The team working on CUILLIN was part of the REAL pilot, and since then new minds have come and gone. They’ve all contributed to further improving our drilling operations. And make no mistake about it, these drilling operations are far from simple.
“Drilling a production well is about the same as being a dentist and performing surgery with a tiny straw - on a patient that sits five floors below you. That makes it crucial to have interpretations of data that are as consistent as possible, which REAL helps us achieve.”
The longest well
We recently finished drilling the longest well on the Norwegian continental shelf. The well is found at Troll and is 10,042 meters long!
At the heart of it all

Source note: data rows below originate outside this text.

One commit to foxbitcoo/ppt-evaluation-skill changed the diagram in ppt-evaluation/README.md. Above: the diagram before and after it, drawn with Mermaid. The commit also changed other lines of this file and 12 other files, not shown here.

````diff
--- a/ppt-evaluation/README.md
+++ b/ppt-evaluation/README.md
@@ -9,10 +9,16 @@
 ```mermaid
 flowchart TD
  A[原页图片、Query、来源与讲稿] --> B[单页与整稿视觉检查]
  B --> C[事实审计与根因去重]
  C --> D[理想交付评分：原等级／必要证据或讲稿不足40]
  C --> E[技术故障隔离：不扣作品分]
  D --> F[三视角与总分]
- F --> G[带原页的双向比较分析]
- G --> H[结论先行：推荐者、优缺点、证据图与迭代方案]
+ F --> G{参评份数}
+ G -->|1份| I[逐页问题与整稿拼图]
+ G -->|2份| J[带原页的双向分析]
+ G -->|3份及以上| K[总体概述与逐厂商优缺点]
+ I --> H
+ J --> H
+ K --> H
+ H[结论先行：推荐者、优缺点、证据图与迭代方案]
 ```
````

When Li and Hao left the project in early 2021, two new developers were ready to hop on: Morten Fredriksen and Fredrik Mellemstrand.

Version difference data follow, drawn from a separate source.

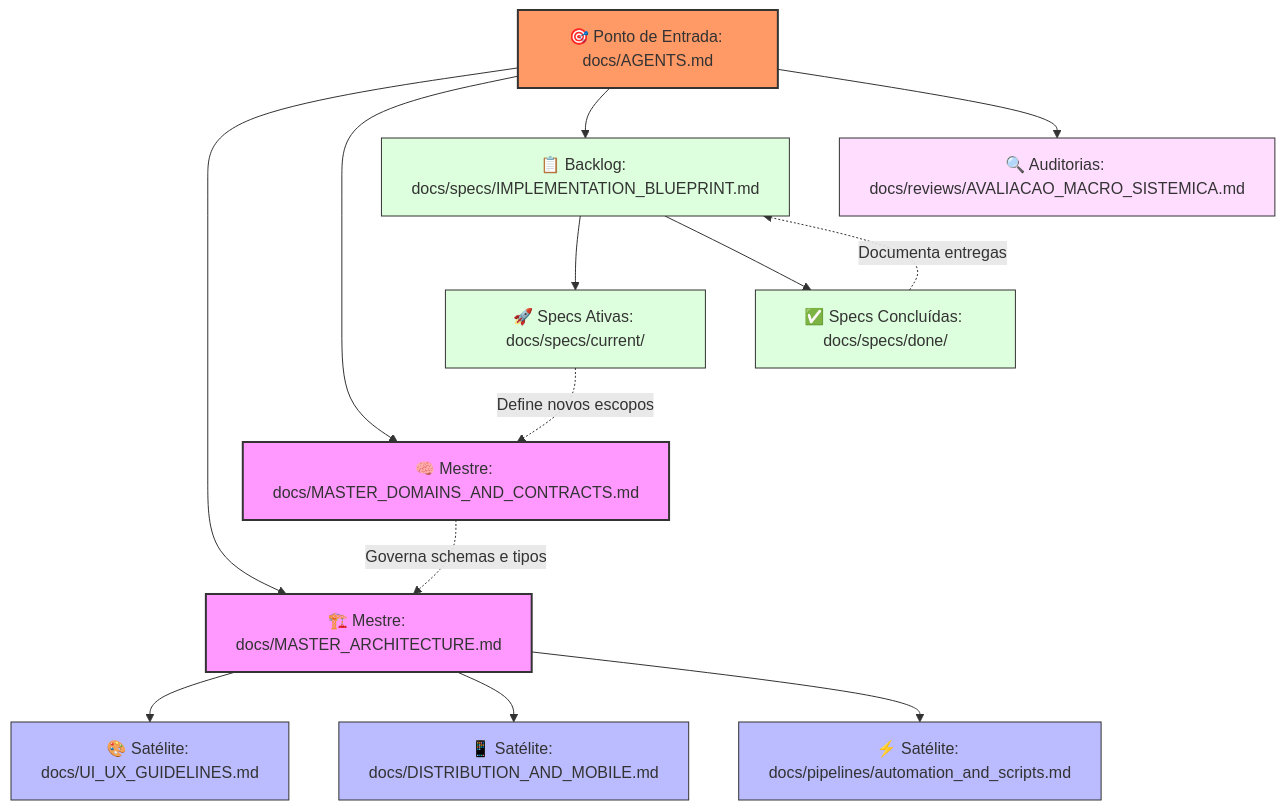
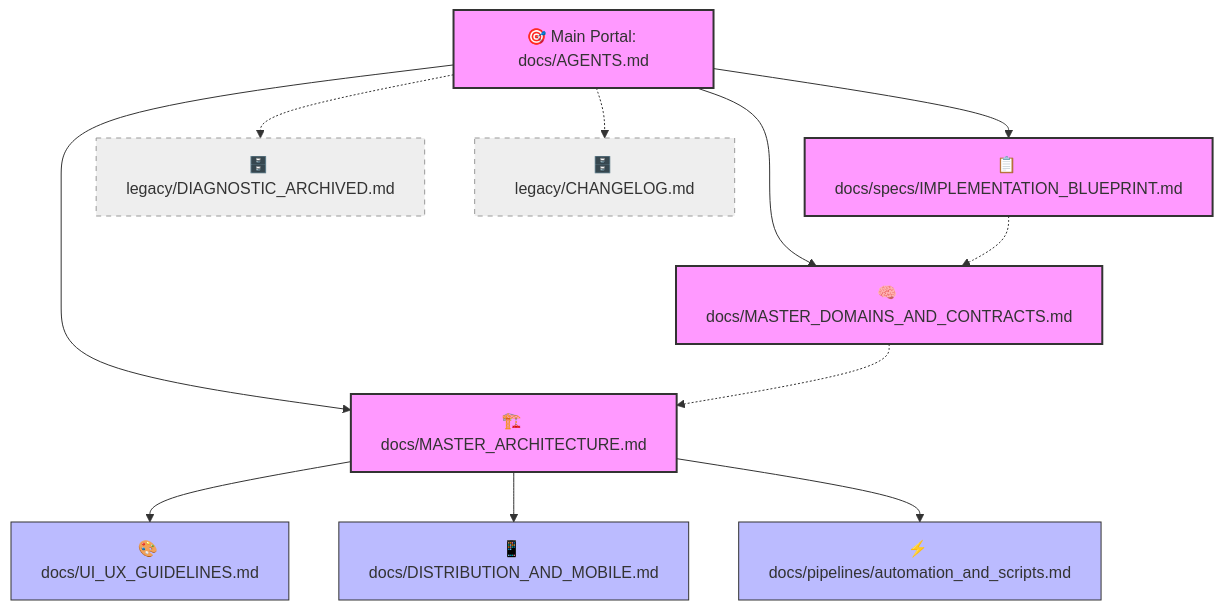
Before and after one commit to felipeteixeirams/Aimee-ia: the diagram in docs/AGENTS.md, drawn with Mermaid. The commit also changed other lines of this file and 11 other files, not shown here.

````diff
--- a/docs/AGENTS.md
+++ b/docs/AGENTS.md
@@ -10,36 +10,25 @@
 ```mermaid
 graph TD
-    %% Ponto de Entrada
-    AGENTS[🎯 Ponto de Entrada: docs/AGENTS.md] --> ARCH[🏗️ Mestre: docs/MASTER_ARCHITECTURE.md]
-    AGENTS --> DOMAINS[🧠 Mestre: docs/MASTER_DOMAINS_AND_CONTRACTS.md]
+    AGENTS[🎯 Main Portal: docs/AGENTS.md] --> ARCH[🏗️ docs/MASTER_ARCHITECTURE.md]
+    AGENTS --> DOMAINS[🧠 docs/MASTER_DOMAINS_AND_CONTRACTS.md]
+    AGENTS --> BLUEPRINT[📋 docs/specs/IMPLEMENTATION_BLUEPRINT.md]
     
-    %% Satélites
-    ARCH --> UIUX[🎨 Satélite: docs/UI_UX_GUIDELINES.md]
-    ARCH --> MOBL[📱 Satélite: docs/DISTRIBUTION_AND_MOBILE.md]
-    ARCH --> PIPE[⚡ Satélite: docs/pipelines/automation_and_scripts.md]
+    ARCH --> UIUX[🎨 docs/UI_UX_GUIDELINES.md]
+    ARCH --> MOBL[📱 docs/DISTRIBUTION_AND_MOBILE.md]
+    ARCH --> PIPE[⚡ docs/pipelines/automation_and_scripts.md]
     
-    %% Especificações e Backlog
-    AGENTS --> BLUEPRINT[📋 Backlog: docs/specs/IMPLEMENTATION_BLUEPRINT.md]
-    BLUEPRINT --> SPEC_CURR[🚀 Specs Ativas: docs/specs/current/]
-    BLUEPRINT --> SPEC_DONE[✅ Specs Concluídas: docs/specs/done/]
+    DOMAINS -.-> ARCH
+    BLUEPRINT -.-> DOMAINS
     
-    %% Revisões e Auditorias
-    AGENTS --> REVIEWS[🔍 Auditorias: docs/reviews/AVALIACAO_MACRO_SISTEMICA.md]
+    %% Camadas de Arquivamento
+    AGENTS -.-> LEGACY_DIAG[🗄️ legacy/DIAGNOSTIC_ARCHIVED.md]
+    AGENTS -.-> LEGACY_CHAN[🗄️ legacy/CHANGELOG.md]
 
-    %% Relacionamentos de Contrato
-    DOMAINS -.->|Governa schemas e tipos| ARCH
-    SPEC_CURR -.->|Define novos escopos| DOMAINS
-    SPEC_DONE -.->|Documenta entregas| BLUEPRINT
-
-    classDef entry fill:#f96,stroke:#333,stroke-width:2px;
     classDef master fill:#f9f,stroke:#333,stroke-width:2px;
     classDef satellite fill:#bbf,stroke:#333,stroke-width:1px;
-    classDef specs fill:#dfd,stroke:#333,stroke-width:1px;
-    classDef review fill:#fdf,stroke:#333,stroke-width:1px;
+    classDef archive fill:#eee,stroke:#999,stroke-dasharray: 5, 5;
     
-    class AGENTS entry;
-    class ARCH,DOMAINS master;
+    class AGENTS,ARCH,DOMAINS,BLUEPRINT master;
     class UIUX,MOBL,PIPE satellite;
-    class BLUEPRINT,SPEC_CURR,SPEC_DONE specs;
-    class REVIEWS review;
+    class LEGACY_DIAG,LEGACY_CHAN archive;
 ```
````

Morten tells us that one of the most rewarding aspects of the work is all the feedback they get from end users - and being able to work on something as tech-focused as REAL.
“We collect well data from sensors and try to make it into something with value rather than just 1’s and 0’s. That’s all the while we’re at the very heart of Equinor’s energy production even though we’re in IT."
Morten is fresh out from his studies and recently joined our Equinor graduate program, but that doesn’t mean he doesn’t have a say in development:
“When we get a task to change or add something, it’s up to me to figure out the best way to do it. We have a lot of say in what tech to implement, which is a lot of fun. That doesn’t mean I’m left all alone though, and I’m lucky to have these experienced developers in the team to learn from,” Morten smiles.
Fredrik has more experience under his Equinor-belt but joined the team earlier this year. Maintenance and developing REAL further are at the top of all their to-do-lists.
“REAL is in use 24/7 and we’re dealing with live data so there’s always a challenge to face and solve. Interpretations are constantly running and being presented to the geoscientists at the GOC. That’s what makes all of this so exciting.”
Naturally, development is far more than just maintenance. The team is also looking into possibilities of making sure their model can keep on learning and evolving.
“As of now, we’re only training the model when we’re adding a new field. Being able to train the model continuously using live data would be an interesting addition to the work. That way, we could use new data together with REAL’s interpretations to further improve on our model,” Harald explains.
Here at Loop, we’re not in the business of predicting what the future holds for REAL. However, what we do know is that if you’re interested in all thing's software from Equinor - you need to subscribe to our newsletter. Then, an email will find its way to you as soon as we publish a new story. We won’t spam you and we promise to make it an interesting read.
Until next time, stay safe and take care!
Rune Tendenes Kristiansen